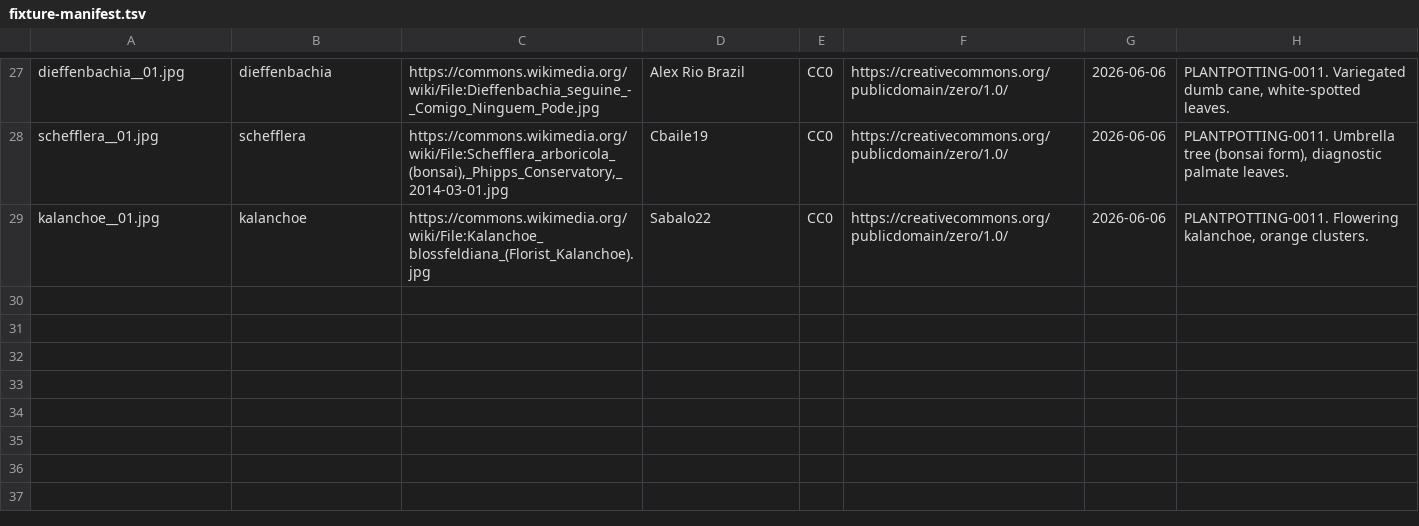
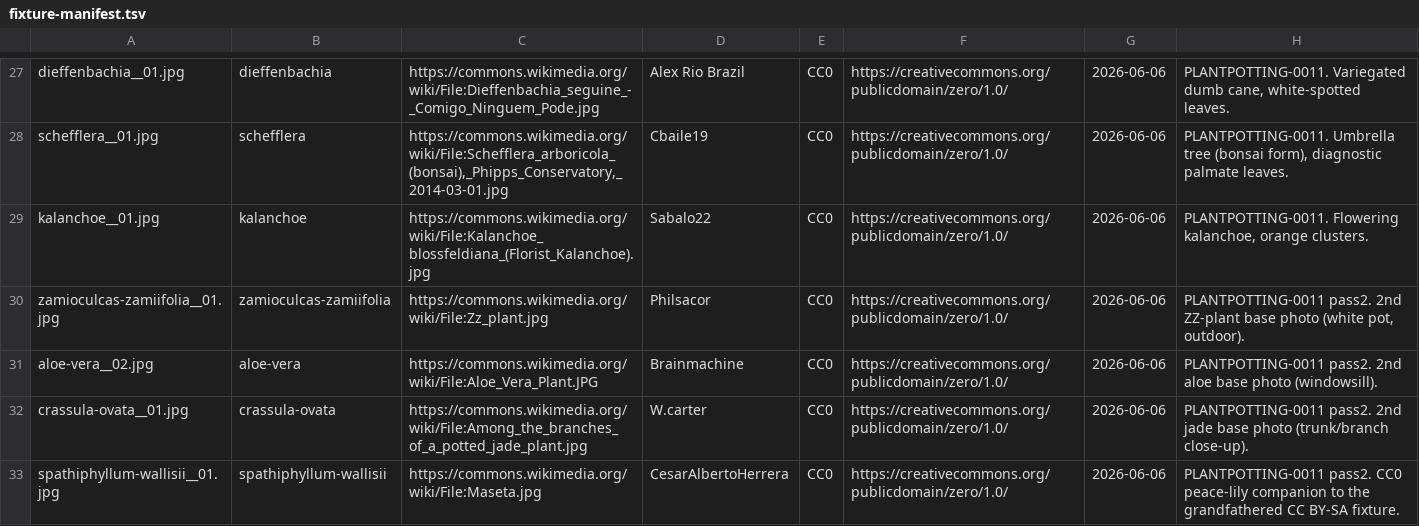
Before and after one commit to PepJr100/plant-potting, a TSV file: app/src/androidTest/assets/identify-fixtures/fixture-manifest.tsv, drawn as a sheet; only a part is shown, gaps mark what is left out.

```diff
--- a/app/src/androidTest/assets/identify-fixtures/fixture-manifest.tsv
+++ b/app/src/androidTest/assets/identify-fixtures/fixture-manifest.tsv
@@ -29 +29,5 @@ schefflera__01.jpg	schefflera	https://commons.wikimedia.org/wiki/File:Schefflera
 kalanchoe__01.jpg	kalanchoe	https://commons.wikimedia.org/wiki/File:Kalanchoe_blossfeldiana_(Florist_Kalanchoe).jpg	Sabalo22	CC0	https://creativecommons.org/publicdomain/zero/1.0/	2026-06-06	PLANTPOTTING-0011. Flowering kalanchoe, orange clusters.
+zamioculcas-zamiifolia__01.jpg	zamioculcas-zamiifolia	https://commons.wikimedia.org/wiki/File:Zz_plant.jpg	Philsacor	CC0	https://creativecommons.org/publicdomain/zero/1.0/	2026-06-06	PLANTPOTTING-0011 pass2. 2nd ZZ-plant base photo (white pot, outdoor).
+aloe-vera__02.jpg	aloe-vera	https://commons.wikimedia.org/wiki/File:Aloe_Vera_Plant.JPG	Brainmachine	CC0	https://creativecommons.org/publicdomain/zero/1.0/	2026-06-06	PLANTPOTTING-0011 pass2. 2nd aloe base photo (windowsill).
+crassula-ovata__01.jpg	crassula-ovata	https://commons.wikimedia.org/wiki/File:Among_the_branches_of_a_potted_jade_plant.jpg	W.carter	CC0	https://creativecommons.org/publicdomain/zero/1.0/	2026-06-06	PLANTPOTTING-0011 pass2. 2nd jade base photo (trunk/branch close-up).
+spathiphyllum-wallisii__01.jpg	spathiphyllum-wallisii	https://commons.wikimedia.org/wiki/File:Maseta.jpg	CesarAlbertoHerrera	CC0	https://creativecommons.org/publicdomain/zero/1.0/	2026-06-06	PLANTPOTTING-0011 pass2. CC0 peace-lily companion to the grandfathered CC BY-SA fixture.
```
Also changed, not shown: 11 other files.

What the task requires ▸
Give the number of lines containing "shown" in the entries, and no other text.

Solution for this problem ▸
2